COLLEGE STATION, Texas Affordable high speed fiber internet is coming to places like Austin, and possibly to Bryan - College Station as the College Station City Council continues on a plan to lure private development here.
The City of College Station is making the city's fiber optic system a new focus.
Fiber internet is available in some parts of are area but can cost hundreds of even thousands of dollars a month.
The City of College Station is now looking at options to possibly lease out some of the fiber they aren't already using.
James Benham has a passion for information technology.
He owns JB Knowledge, an IT company in Downtown Bryan, and is also a College Station City Council Member.
He says a fiber future will make work and play much better.
"I want to be able to Skype with my kids. I want to be able to Facetime with my grandkids. I want to be able to stream Netflix. What happens when Netflix starts streaming 1080 p content?," he said.

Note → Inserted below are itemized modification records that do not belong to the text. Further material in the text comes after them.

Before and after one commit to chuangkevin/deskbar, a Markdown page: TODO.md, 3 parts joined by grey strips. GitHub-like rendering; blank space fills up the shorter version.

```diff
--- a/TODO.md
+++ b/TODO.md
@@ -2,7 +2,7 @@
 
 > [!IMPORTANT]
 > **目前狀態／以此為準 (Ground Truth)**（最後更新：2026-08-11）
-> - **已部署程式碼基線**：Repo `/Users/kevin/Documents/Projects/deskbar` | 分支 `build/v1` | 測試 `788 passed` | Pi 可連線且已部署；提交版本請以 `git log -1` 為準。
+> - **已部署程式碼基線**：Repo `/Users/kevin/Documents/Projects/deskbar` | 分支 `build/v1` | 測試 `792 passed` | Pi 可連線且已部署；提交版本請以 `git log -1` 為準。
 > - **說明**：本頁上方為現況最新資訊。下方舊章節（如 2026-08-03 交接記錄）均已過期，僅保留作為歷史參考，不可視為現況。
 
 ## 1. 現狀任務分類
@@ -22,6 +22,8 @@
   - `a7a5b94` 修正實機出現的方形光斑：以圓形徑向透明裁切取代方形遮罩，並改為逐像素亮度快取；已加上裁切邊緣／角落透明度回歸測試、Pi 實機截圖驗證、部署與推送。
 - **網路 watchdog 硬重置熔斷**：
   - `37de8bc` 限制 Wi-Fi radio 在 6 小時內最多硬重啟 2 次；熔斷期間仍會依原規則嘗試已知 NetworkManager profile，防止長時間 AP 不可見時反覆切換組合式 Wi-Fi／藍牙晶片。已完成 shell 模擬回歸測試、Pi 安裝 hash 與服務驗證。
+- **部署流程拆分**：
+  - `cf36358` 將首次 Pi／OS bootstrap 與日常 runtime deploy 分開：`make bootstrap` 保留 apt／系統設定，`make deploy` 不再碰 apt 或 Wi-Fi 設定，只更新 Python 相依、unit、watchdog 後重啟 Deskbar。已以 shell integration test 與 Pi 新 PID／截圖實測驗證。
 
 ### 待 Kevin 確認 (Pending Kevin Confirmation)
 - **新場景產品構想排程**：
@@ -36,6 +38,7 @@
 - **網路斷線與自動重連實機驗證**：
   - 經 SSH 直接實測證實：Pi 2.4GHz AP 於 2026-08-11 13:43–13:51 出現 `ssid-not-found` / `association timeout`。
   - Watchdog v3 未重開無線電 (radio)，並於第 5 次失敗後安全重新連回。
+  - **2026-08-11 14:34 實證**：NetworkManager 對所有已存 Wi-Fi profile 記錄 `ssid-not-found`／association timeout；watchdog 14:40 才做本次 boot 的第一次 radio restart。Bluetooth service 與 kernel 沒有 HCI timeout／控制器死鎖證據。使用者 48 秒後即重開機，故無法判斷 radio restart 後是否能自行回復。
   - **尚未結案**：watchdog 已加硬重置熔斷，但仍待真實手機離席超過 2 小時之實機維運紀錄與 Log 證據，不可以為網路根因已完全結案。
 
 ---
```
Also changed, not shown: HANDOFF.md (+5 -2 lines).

Thursday night the council directed staff to study options for attracting private development of an ultra high speed network for Bryan - College Station with connections up to 20 times faster than we have now.
"This wasn't ordinance or law. We didn't spend any money or buy anything, but we did say is that fiber optic and ultra high speed telecommunications is really important to the City of College Station," he said.

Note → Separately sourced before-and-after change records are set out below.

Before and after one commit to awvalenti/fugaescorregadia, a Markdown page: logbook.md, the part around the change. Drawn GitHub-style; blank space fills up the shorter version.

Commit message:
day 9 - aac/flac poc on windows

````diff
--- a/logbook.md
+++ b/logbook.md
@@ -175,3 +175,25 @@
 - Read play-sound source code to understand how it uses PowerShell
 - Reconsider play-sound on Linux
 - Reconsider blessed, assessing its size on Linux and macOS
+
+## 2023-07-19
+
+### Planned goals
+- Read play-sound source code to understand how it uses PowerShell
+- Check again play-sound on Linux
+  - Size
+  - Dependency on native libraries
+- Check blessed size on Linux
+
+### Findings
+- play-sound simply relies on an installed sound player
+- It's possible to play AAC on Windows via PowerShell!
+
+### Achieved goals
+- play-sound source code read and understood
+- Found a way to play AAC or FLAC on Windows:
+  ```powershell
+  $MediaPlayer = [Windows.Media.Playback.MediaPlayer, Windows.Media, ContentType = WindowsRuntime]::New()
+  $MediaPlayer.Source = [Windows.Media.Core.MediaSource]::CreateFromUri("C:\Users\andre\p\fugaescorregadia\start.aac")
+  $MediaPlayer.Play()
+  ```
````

College Station already has more than 170 miles of fiber connecting things like traffic signals, city facilities and fire stations.
Options include allowing a private company to lease out unused fiber already on the ground, enabling the roll out of a high speed network to happen faster. They also want to consider laying more fiber for major roadway construction projects when things are already dug up.

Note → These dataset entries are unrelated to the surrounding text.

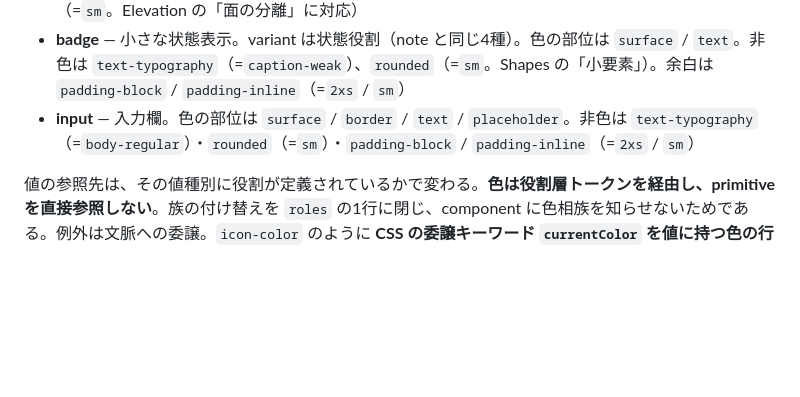
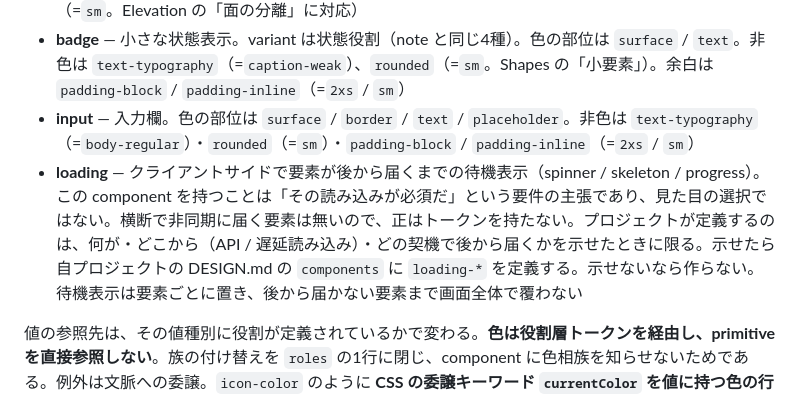
Before and after one commit to cancer/design-system, a Markdown page: DESIGN.md, the part around the change. GitHub-like rendering; blank space fills up the shorter version.

Commit message:
Add loading to components; project side defines it only with evidence
Co-Authored-By: Claude Haiku 5.5 <noreply@anthropic.com>

```diff
--- a/DESIGN.md
+++ b/DESIGN.md
@@ -459,6 +459,7 @@ typography のトークンは、色と違い**最初から適用対象（文章
 - **card** — 面の分離。部位は `surface` / `border`。非色は `rounded`（=`md`）・`padding`（=`md`）・`shadow`（=`sm`。Elevation の「面の分離」に対応）
 - **badge** — 小さな状態表示。variant は状態役割（note と同じ4種）。色の部位は `surface` / `text`。非色は `text-typography`（=`caption-weak`）、`rounded`（=`sm`。Shapes の「小要素」）。余白は `padding-block` / `padding-inline`（=`2xs` / `sm`）
 - **input** — 入力欄。色の部位は `surface` / `border` / `text` / `placeholder`。非色は `text-typography`（=`body-regular`）・`rounded`（=`sm`）・`padding-block` / `padding-inline`（=`2xs` / `sm`）
+- **loading** — クライアントサイドで要素が後から届くまでの待機表示（spinner / skeleton / progress）。この component を持つことは「その読み込みが必須だ」という要件の主張であり、見た目の選択ではない。横断で非同期に届く要素は無いので、正はトークンを持たない。プロジェクトが定義するのは、何が・どこから（API / 遅延読み込み）・どの契機で後から届くかを示せたときに限る。示せたら自プロジェクトの DESIGN.md の `components` に `loading-*` を定義する。示せないなら作らない。待機表示は要素ごとに置き、後から届かない要素まで画面全体で覆わない
 
 値の参照先は、その値種別に役割が定義されているかで変わる。**色は役割層トークンを経由し、primitive を直接参照しない**。族の付け替えを `roles` の1行に閉じ、component に色相族を知らせないためである。例外は文脈への委譲。`icon-color` のように **CSS の委譲キーワード `currentColor` を値に持つ色の行**は、役割層を参照せず theme / state の分岐も持たない。追従先の文脈が既に分岐しているためで、fontFamily を `system-ui` に委ねるのと同じく、委譲という決定を値として焼く。**typography / rounded / spacing / shadow は尺度のキーを直接参照する**。これらの値種別にはまだ役割を定義しておらず、経由すべき役割層トークンが存在しない（Roles 節）。
 
```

"You have a light source at one end and it sends that light through the glass tube and out the other end and that's how you send information using fiber optic," said Ben Roper, College Station Information Technology Director.
"Think of it as a highway where your copper could be a two lane highway and the fiber is an eight lane freeway as far as from a capacity of information," Roper said.
The Research Valley Technology Council and city are asking for requests for information from companies interested in developing the network.
We're told Suddenlink has attended meetings and expressed an interest while Verizon is not.
Once it's built prices for you and me could be in the neighborhood of $100 a month for internet and TV.
Developers are hopeful the ultra high speed internet could come our way as fast as the next year and a half.